Identification of Genetic Determinants of Response to Platinum-Based Chemotherapy in Crothelial Cancer
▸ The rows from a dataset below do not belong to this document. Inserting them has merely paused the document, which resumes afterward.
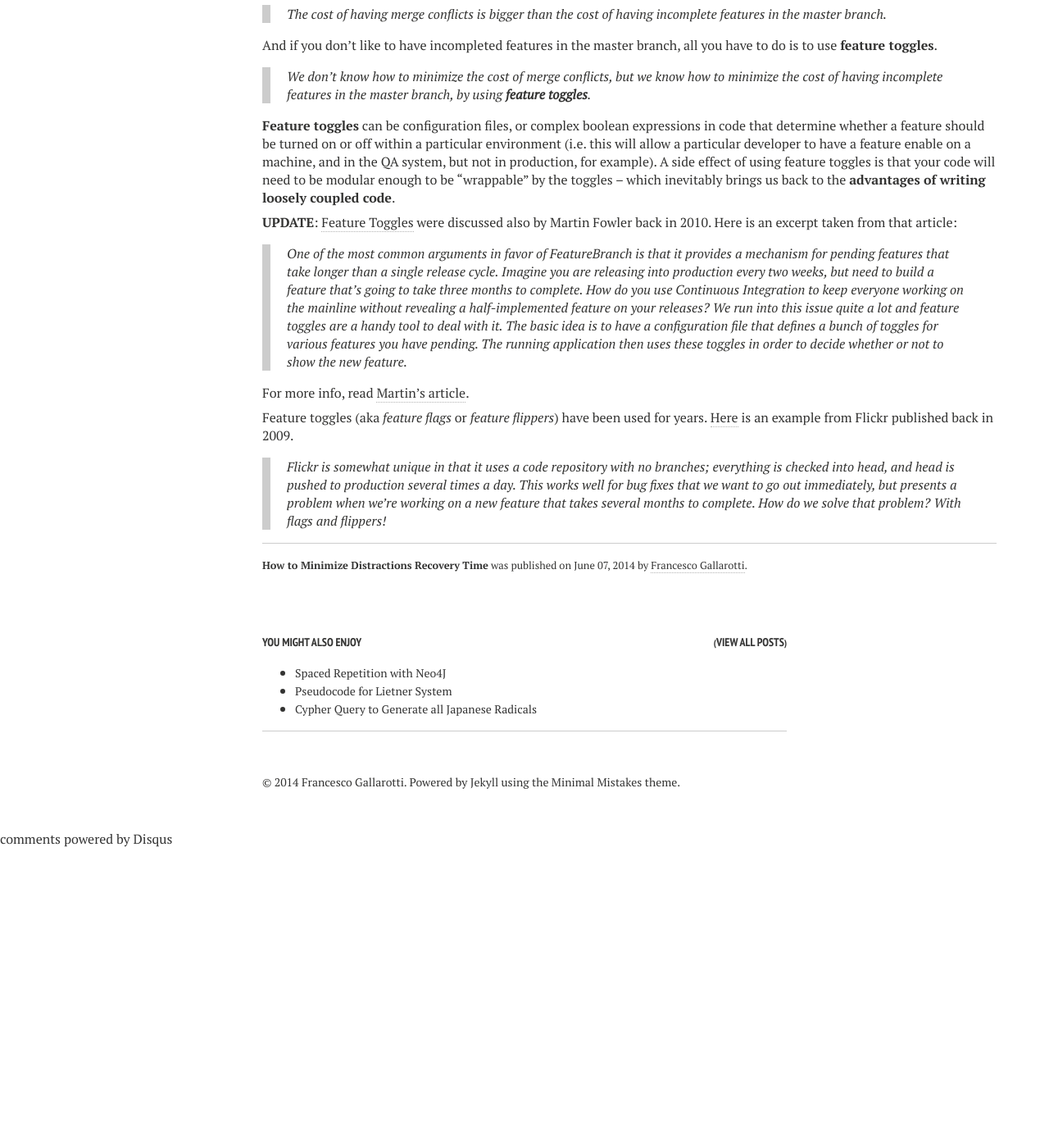
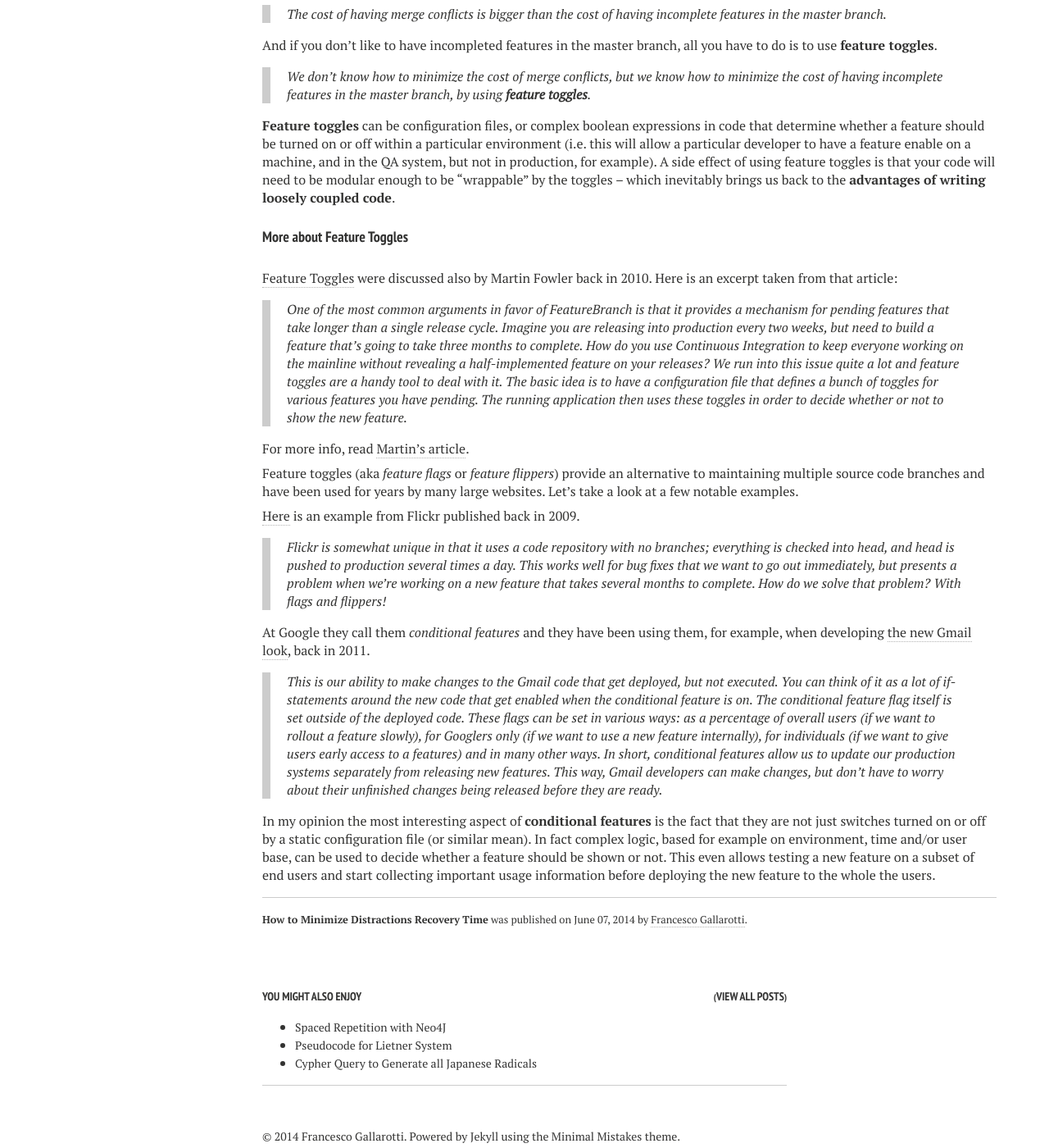
Before and after one commit to gallarotti/gallarotti.github.io, a Jekyll site: the page built from _posts/the-digitalian/2014-06-07-how-to-minimize-distractions-recovery-time.md, in a window 1280 px wide and 1400 px high, scrolled down 5186 px. Shown: the whole window at 82% size. Built offline with Jekyll 4.4.1, drawn with Linux system fonts in a browser that asks for light colours; nearby versions of some CDN libraries; Markdown is read by kramdown in place of the engine named in the settings; comment, search, counter and statistics services are not loaded; before the commit the page ends 6220 px from its top, so only the background shows below that; some of the changed text lies outside the part shown.

Commit message:
added more cases

```diff
--- a/_posts/the-digitalian/2014-06-07-how-to-minimize-distractions-recovery-time.md
+++ b/_posts/the-digitalian/2014-06-07-how-to-minimize-distractions-recovery-time.md
@@ -115,13 +115,23 @@ And if you don't like to have incompleted features in the master branch, all you
 
 **Feature toggles** can be configuration files, or complex boolean expressions in code that determine whether a feature should be turned on or off within a particular environment (i.e. this will allow a particular developer to have a feature enable on a machine, and in the QA system, but not in production, for example). A side effect of using feature toggles is that your code will need to be modular enough to be "wrappable" by the toggles -- which inevitably brings us back to the **advantages of writing loosely coupled code**.
 
-**UPDATE**: [Feature Toggles](http://martinfowler.com/bliki/FeatureToggle.html) were discussed also by Martin Fowler back in 2010. Here is an excerpt taken from that article:
+#### More about Feature Toggles
+
+[Feature Toggles](http://martinfowler.com/bliki/FeatureToggle.html) were discussed also by Martin Fowler back in 2010. Here is an excerpt taken from that article:
 
 >One of the most common arguments in favor of FeatureBranch is that it provides a mechanism for pending features that take longer than a single release cycle. Imagine you are releasing into production every two weeks, but need to build a feature that's going to take three months to complete. How do you use Continuous Integration to keep everyone working on the mainline without revealing a half-implemented feature on your releases? We run into this issue quite a lot and feature toggles are a handy tool to deal with it.
 > The basic idea is to have a configuration file that defines a bunch of toggles for various features you have pending. The running application then uses these toggles in order to decide whether or not to show the new feature.
 
 For more info, read [Martin's article](http://martinfowler.com/bliki/FeatureToggle.html).
 
-Feature toggles (aka *feature flags* or *feature flippers*) have been used for years. [Here](http://code.flickr.net/2009/12/02/flipping-out/) is an example from Flickr published back in 2009.
+Feature toggles (aka *feature flags* or *feature flippers*) provide an alternative to maintaining multiple source code branches and have been used for years by many large websites. Let's take a look at a few notable examples.
+
+[Here](http://code.flickr.net/2009/12/02/flipping-out/) is an example from Flickr published back in 2009.
 
 > Flickr is somewhat unique in that it uses a code repository with no branches; everything is checked into head, and head is pushed to production several times a day. This works well for bug fixes that we want to go out immediately, but presents a problem when we’re working on a new feature that takes several months to complete. How do we solve that problem? With flags and flippers!
+
+At Google they call them *conditional features* and they have been using them, for example, when developing [the new Gmail look](http://gmailblog.blogspot.it/2011/12/developing-gmails-new-look.html), back in 2011.
+
+> This is our ability to make changes to the Gmail code that get deployed, but not executed. You can think of it as a lot of if-statements around the new code that get enabled when the conditional feature is on. The conditional feature flag itself is set outside of the deployed code. These flags can be set in various ways: as a percentage of overall users (if we want to rollout a feature slowly), for Googlers only (if we want to use a new feature internally), for individuals (if we want to give users early access to a features) and in many other ways. In short, conditional features allow us to update our production systems separately from releasing new features. This way, Gmail developers can make changes, but don’t have to worry about their unfinished changes being released before they are ready.
+
+In my opinion the most interesting aspect of **conditional features** is the fact that they are not just switches turned on or off by a static configuration file (or similar mean). In fact complex logic, based for example on environment, time and/or user base, can be used to decide whether a feature should be shown or not. This even allows testing a new feature on a subset of end users and start collecting important usage information before deploying the new feature to the whole the users.
```
Also changed, not shown: other parts of _posts/the-digitalian/2014-06-07-how-to-minimize-distractions-recovery-time.md (+1 -1 lines).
Cisplatin-based chemotherapy represents the only available standard therapy for locally advanced and metastaic urothelial cancer of the bladder. Despite the fact that this therapy improves survival in these settings, only 38% of patients achieve a complete pathologic response to cisplatin in the locally advanced setting and only 50% respond in the metastatic setting. Prediction of which individuals will benefit is not currently possible. The therapy itself it also quite toxic and can result in significant morbidity and mortality for patients, so if non-responders could be pre-identified, unnecessary toxicity in these patients from drug exposure could be avoided. We believe that improved methods of prediction for identifying the individuals most likely to benefit from cisplatin-based therapy in urothelial cancer would significantly improve the care of patients facing this difficult disease. Our laboratory recently refined a genome-wide approach to identify germline genetic variants governing chemotherapy susceptibility. This proposal represents the important translational step of testing these genetic variants in an informative clinical setting to determine whether they impact patient outcomes when used in combination with these chemotherapy agents in the treatment of bladder cancer.